**WORK ITEM**:
Review the material and extract every line in which the word "flex" occurs.
+ + +
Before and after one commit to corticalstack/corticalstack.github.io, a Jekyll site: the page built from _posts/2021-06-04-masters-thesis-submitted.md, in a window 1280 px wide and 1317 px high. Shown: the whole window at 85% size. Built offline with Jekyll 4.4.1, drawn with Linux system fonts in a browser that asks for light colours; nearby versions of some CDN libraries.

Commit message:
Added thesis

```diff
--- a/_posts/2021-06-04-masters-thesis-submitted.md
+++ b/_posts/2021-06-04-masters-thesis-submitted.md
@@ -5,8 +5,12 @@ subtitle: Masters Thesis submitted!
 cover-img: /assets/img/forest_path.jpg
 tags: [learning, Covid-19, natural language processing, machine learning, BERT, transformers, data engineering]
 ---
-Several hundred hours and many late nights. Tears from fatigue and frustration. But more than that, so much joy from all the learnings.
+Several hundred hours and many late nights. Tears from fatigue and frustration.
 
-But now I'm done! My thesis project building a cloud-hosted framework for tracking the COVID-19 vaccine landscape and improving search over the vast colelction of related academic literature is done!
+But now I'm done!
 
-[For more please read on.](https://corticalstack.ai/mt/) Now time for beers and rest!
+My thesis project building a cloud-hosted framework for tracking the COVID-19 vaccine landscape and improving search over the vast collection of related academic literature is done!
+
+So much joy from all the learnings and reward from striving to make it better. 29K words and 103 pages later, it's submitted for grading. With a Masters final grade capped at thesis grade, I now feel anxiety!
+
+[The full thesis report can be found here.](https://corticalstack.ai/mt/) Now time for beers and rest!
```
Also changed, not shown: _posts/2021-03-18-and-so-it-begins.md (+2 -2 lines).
+ + +
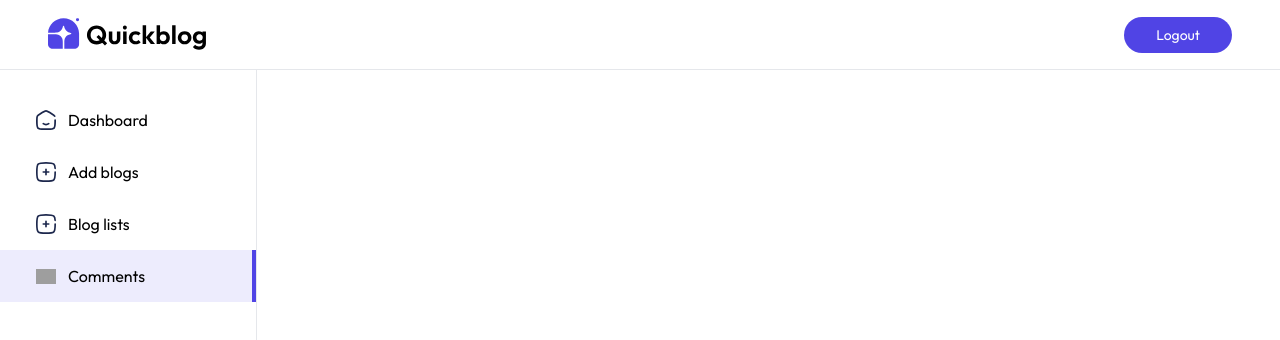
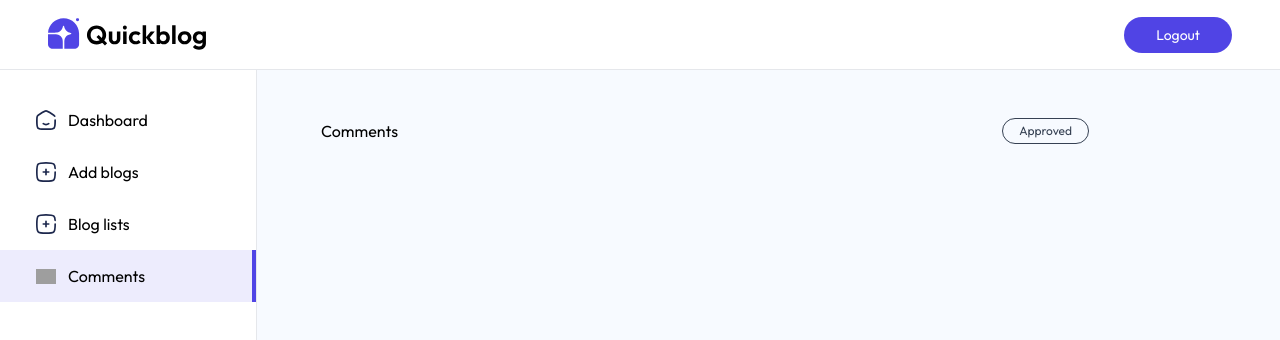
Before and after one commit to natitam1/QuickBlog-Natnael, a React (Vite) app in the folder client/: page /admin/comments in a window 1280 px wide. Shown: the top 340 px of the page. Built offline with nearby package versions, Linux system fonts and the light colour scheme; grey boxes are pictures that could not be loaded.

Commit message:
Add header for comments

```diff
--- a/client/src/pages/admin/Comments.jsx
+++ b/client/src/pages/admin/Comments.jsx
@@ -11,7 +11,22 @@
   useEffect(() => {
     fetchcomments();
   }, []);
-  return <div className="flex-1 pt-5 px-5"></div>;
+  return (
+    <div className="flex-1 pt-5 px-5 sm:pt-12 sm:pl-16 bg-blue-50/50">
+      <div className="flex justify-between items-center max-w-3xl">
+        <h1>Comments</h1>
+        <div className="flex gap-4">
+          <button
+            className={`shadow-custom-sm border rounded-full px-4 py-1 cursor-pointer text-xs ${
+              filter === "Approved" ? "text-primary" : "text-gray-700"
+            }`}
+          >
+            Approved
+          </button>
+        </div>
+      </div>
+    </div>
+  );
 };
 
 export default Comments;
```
+ + +
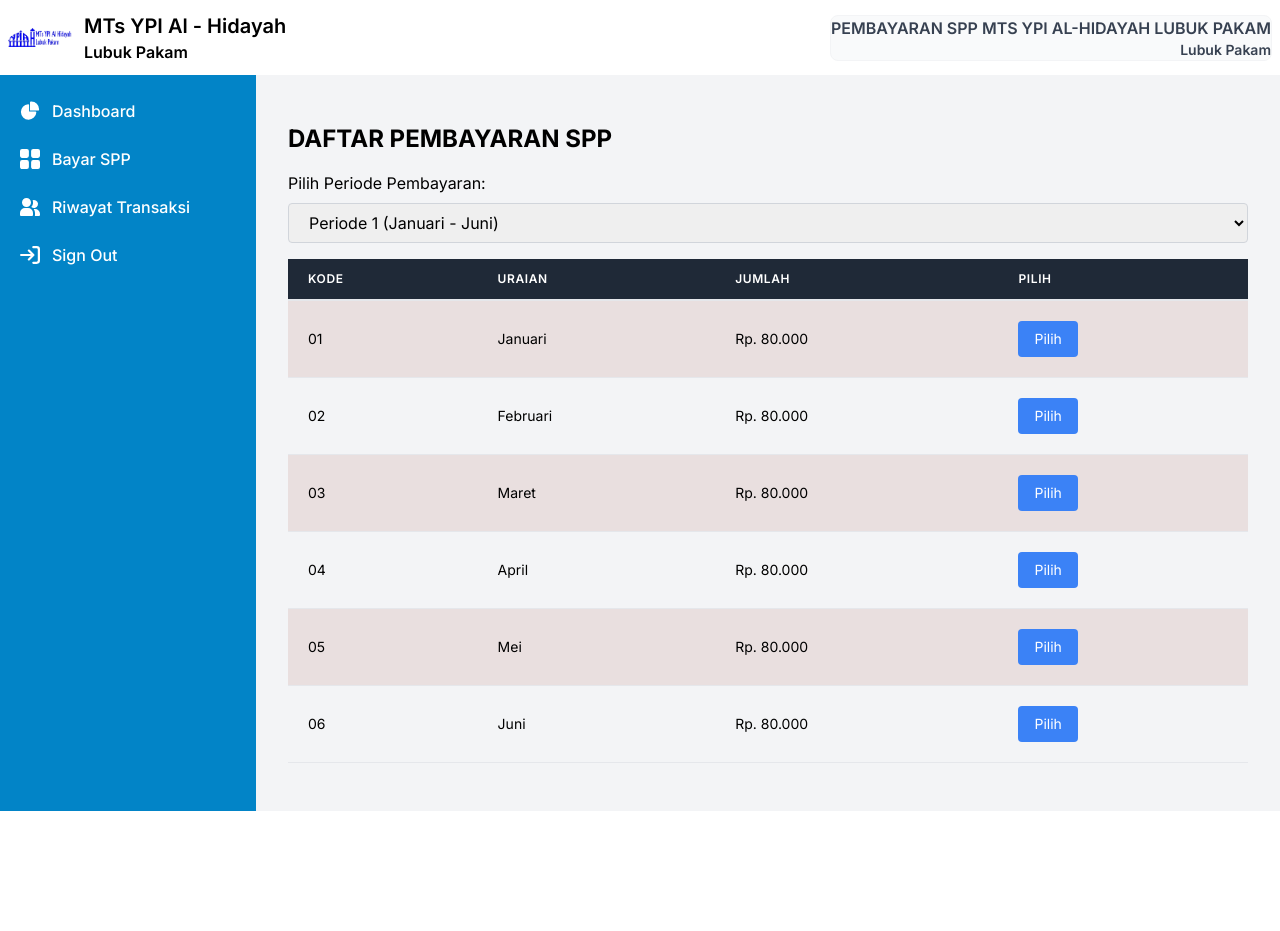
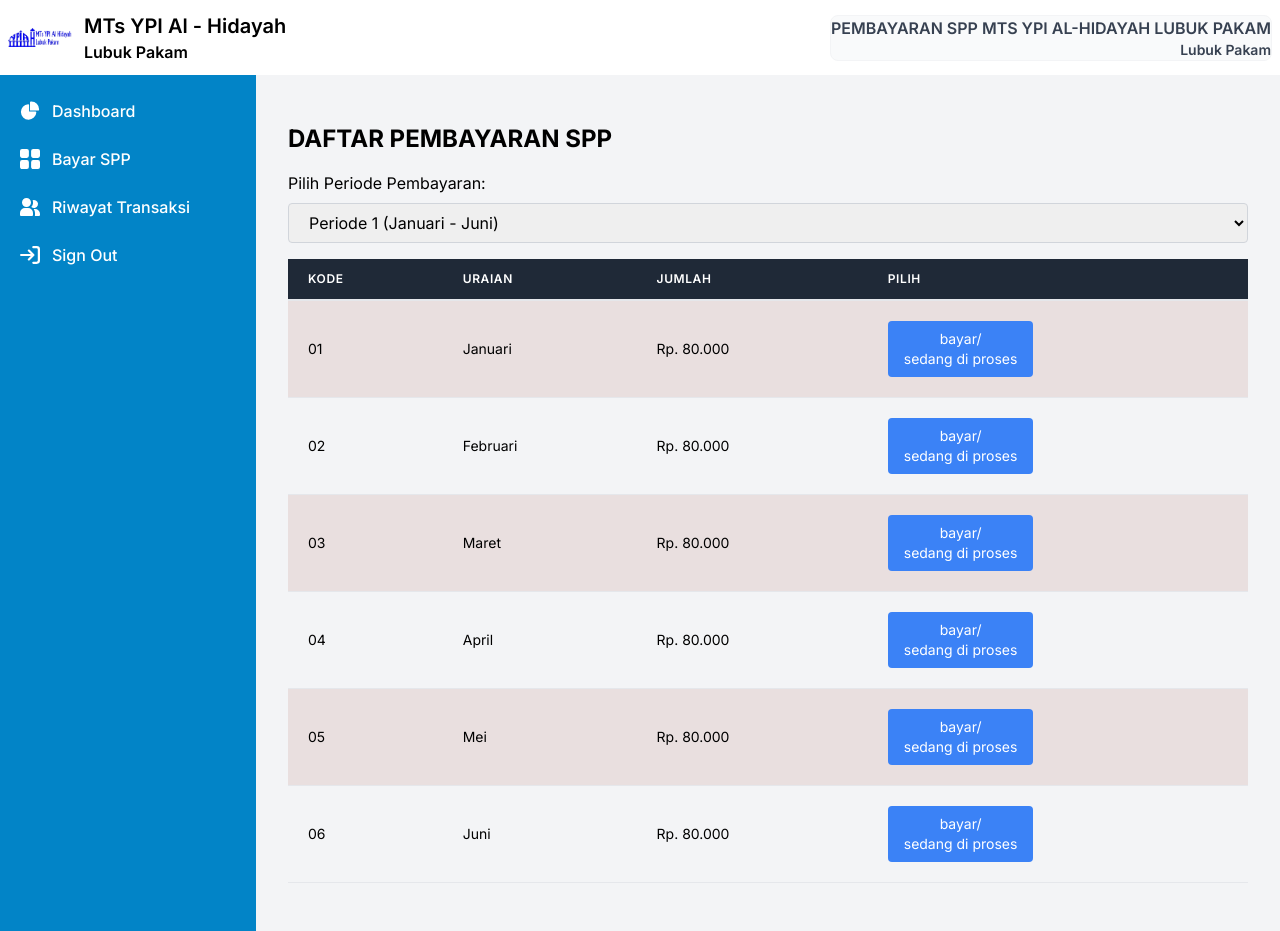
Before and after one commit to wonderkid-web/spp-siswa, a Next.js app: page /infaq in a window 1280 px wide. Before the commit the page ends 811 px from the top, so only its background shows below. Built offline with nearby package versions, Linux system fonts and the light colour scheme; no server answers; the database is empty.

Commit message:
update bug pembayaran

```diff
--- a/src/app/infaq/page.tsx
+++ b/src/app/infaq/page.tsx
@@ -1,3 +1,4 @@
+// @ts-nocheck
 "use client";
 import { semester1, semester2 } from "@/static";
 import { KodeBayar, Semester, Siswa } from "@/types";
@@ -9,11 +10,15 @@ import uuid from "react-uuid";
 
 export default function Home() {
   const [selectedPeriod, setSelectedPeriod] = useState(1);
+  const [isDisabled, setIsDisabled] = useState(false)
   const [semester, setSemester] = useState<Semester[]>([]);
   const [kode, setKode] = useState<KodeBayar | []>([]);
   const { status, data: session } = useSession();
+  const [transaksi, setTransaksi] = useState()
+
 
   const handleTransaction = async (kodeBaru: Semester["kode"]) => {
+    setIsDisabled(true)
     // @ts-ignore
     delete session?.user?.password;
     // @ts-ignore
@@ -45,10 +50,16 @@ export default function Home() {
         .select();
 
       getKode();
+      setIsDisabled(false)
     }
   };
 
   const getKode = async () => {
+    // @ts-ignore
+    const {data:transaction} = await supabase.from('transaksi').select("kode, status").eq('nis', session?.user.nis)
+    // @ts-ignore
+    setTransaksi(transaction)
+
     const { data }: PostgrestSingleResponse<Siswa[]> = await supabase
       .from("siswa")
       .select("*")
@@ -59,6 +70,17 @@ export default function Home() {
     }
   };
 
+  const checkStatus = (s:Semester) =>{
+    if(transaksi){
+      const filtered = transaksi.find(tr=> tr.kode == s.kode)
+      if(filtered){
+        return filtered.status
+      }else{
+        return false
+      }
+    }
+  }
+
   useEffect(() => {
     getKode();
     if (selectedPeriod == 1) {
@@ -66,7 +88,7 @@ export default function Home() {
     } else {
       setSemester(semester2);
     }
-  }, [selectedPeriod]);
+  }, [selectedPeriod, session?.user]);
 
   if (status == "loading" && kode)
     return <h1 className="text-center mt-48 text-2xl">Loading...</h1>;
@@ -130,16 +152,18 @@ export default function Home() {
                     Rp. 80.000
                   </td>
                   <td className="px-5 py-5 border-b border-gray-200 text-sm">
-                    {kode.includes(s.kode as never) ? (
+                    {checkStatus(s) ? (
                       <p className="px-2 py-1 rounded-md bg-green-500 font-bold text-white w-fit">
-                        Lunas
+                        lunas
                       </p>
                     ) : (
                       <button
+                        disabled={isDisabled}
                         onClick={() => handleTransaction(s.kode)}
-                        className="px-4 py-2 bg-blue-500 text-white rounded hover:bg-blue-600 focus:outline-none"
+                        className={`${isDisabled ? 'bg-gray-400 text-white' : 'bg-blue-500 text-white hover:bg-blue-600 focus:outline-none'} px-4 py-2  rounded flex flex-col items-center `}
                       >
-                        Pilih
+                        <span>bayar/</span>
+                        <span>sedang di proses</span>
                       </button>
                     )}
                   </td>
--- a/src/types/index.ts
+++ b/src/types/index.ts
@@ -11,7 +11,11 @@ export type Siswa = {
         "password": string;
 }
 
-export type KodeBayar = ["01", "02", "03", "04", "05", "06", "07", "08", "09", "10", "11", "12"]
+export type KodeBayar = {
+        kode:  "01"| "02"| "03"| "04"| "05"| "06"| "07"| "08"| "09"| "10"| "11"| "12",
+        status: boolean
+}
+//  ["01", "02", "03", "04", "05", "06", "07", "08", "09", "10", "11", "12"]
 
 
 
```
+ + +
**RESPONSE BOX**:
-  return <div className="flex-1 pt-5 px-5"></div>;
+    <div className="flex-1 pt-5 px-5 sm:pt-12 sm:pl-16 bg-blue-50/50">
+      <div className="flex justify-between items-center max-w-3xl">
+        <div className="flex gap-4">
+                        className={`${isDisabled ? 'bg-gray-400 text-white' : 'bg-blue-500 text-white hover:bg-blue-600 focus:outline-none'} px-4 py-2  rounded flex flex-col items-center `}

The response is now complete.